Line by line, restate the material word for word, omitting any image.

(STORED DATA Opens)

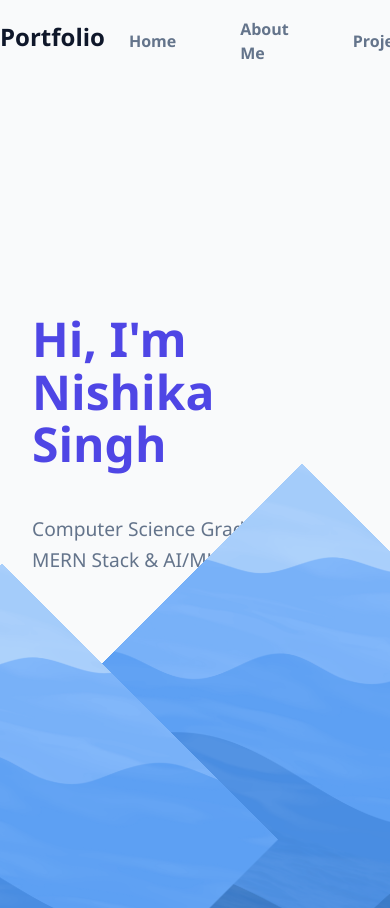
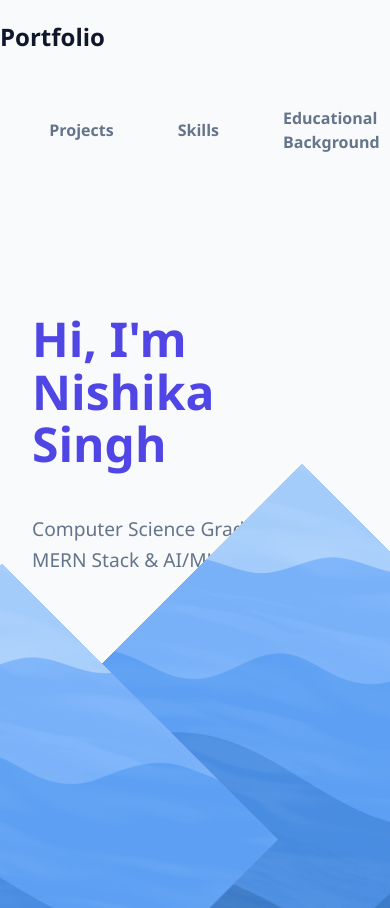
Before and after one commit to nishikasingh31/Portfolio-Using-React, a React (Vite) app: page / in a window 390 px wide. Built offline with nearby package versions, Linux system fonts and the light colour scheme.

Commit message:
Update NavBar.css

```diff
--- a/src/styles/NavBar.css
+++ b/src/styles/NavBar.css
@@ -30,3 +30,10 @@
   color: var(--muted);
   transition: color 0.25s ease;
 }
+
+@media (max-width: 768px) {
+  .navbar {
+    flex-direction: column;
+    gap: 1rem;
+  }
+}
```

(STORED DATA Closes)

EXERCISE SOLUTION:
Before and after one commit to nishikasingh31/Portfolio-Using-React, a React (Vite) app: page / in a window 390 px wide. Built offline with nearby package versions, Linux system fonts and the light colour scheme.

Commit message:
Update NavBar.css

```diff
--- a/src/styles/NavBar.css
+++ b/src/styles/NavBar.css
@@ -30,3 +30,10 @@
   color: var(--muted);
   transition: color 0.25s ease;
 }
+
+@media (max-width: 768px) {
+  .navbar {
+    flex-direction: column;
+    gap: 1rem;
+  }
+}
```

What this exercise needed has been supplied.